Expand your understanding of world cultures and the diversity of human experience.
Our program devotes particular attention to the ways in which peoples from various times and places have expressed cultural values, practices, and ideas of a philosophical, religious, moral, political and aesthetic nature. Our courses foster a critical approach to reading and research that, in helping students learn to identify and question preconceived assumptions and values, allows them to engage with and appreciate the interrelationships between diverse value systems. In turn, students develop a critical understanding of the human and of human community.
Our graduates have pursued careers in teaching, law, journalism, creative writing, editing, publishing, digital media and much more.
Our core program offers a wide array of courses across a variety of humanities disciplines. Students can focus their degree by specializing in one of our four streams: Power, Diaspora, Race; Arts, Material and Popular Cultures; Digital, Technological, Natural Worlds; Texts, Contexts, Interpretations.
What you’ll learn
- To understand and appreciate the rich diversity of human cultures over time and across the globe.
- To identify and question the assumptions, principles, values and ideas of the cultures and communities they study.
- To acknowledge and examine their own beliefs and values as they explore diverse cultures and their forms of expression.
- Engage with acclaimed authors by participating in our Canadian Writers in Person series.
- Enrol in HUMA 3207/CLTR 3150 Doing Culture: Narratives in Cultural Production, a course that pairs students with art institutions across Toronto to conduct community-based research.
- Take our Cross-Campus Capstone Classroom course, the winner of the 2019 Airbus Global Engineering Dean's Council Diversity Award.
This is an integrated field of study that brings several disciplines together - such as history, literature, religion and expressive arts.
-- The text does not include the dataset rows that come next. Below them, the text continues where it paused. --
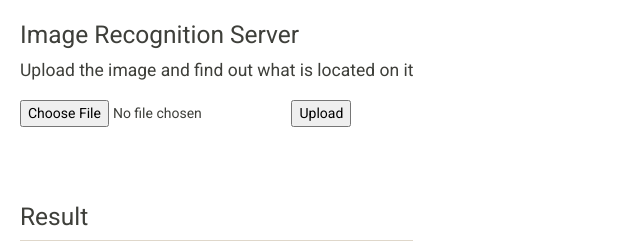
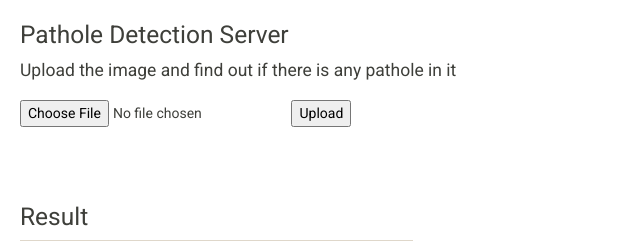
Before and after one commit to ruhuawu/testphotoclassification, a Flask app: page / in a window 1280 px wide. Shown: the top 241 px of the page, without its empty margins (0-640 px from the left). Run offline with Flask 2, Linux system fonts and the light colour scheme; some libraries are stand-ins or nearby versions.

Commit message:
[ABC-123] update page info

```diff
--- a/templates/home.html
+++ b/templates/home.html
@@ -4,13 +4,13 @@
   <meta charset="UTF-8">
   <meta name="viewport" content="width=device-width, initial-scale=1">
   <link rel="stylesheet" href="{{url_for('static',filename='bootstrap.min.css')}}">
-  <title>Image Recognition Server</title>
+  <title>Road Safety</title>
   <body class style="margin:10px;padding:10px">
     <div class="page-header" id="banner">
       <div class="row">
         <div class="col-lg-8 col-md-7 col-sm-6">
-          <h3>Image Recognition Server</h3>
-          <p class="lead">Upload the image and find out what is located on it</p>
+          <h3>Pathole Detection Server</h3>
+          <p class="lead">Upload the image and find out if there is any pathole in it</p>
         </div>
       </div>
       <form action="" method=post enctype=multipart/form-data>
```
In a single course, you may be studying an Ancient Greek epic in one week, and in the following week be thinking about how access to perpetual information has changed the way you that interact with the world. These teachings help you to develop career paths, and employers want the skills that humanities students gain.
— Elicia Clements
Chair & Associate Professor, Department of Humanities